Segment Start: Available data
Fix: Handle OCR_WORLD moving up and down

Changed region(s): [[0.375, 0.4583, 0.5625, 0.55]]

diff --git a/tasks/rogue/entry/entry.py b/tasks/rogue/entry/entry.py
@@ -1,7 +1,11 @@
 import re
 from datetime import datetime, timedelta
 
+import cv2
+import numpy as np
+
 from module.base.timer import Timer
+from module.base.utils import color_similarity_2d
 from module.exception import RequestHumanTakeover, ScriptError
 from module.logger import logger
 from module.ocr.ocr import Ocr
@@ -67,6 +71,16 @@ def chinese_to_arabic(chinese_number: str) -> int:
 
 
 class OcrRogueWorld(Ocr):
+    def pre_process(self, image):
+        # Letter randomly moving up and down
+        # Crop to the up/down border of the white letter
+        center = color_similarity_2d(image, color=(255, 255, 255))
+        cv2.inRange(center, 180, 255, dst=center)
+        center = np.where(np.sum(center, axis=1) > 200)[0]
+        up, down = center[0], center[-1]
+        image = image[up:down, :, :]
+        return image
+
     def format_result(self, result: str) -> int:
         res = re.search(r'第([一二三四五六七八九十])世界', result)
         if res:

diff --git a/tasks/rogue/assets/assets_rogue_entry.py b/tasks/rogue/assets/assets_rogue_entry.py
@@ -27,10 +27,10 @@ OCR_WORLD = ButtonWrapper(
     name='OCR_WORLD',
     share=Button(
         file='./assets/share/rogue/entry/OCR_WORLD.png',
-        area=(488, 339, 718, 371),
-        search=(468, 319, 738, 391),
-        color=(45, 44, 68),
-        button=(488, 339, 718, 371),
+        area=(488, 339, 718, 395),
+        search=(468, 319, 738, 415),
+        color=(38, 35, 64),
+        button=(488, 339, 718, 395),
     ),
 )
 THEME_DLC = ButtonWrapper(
Segment End: Available data
§ **Task**
All lines of the records containing "center" should be shown.

§ **Solution to this problem**
+        center = color_similarity_2d(image, color=(255, 255, 255))
+        cv2.inRange(center, 180, 255, dst=center)
+        center = np.where(np.sum(center, axis=1) > 200)[0]
+        up, down = center[0], center[-1]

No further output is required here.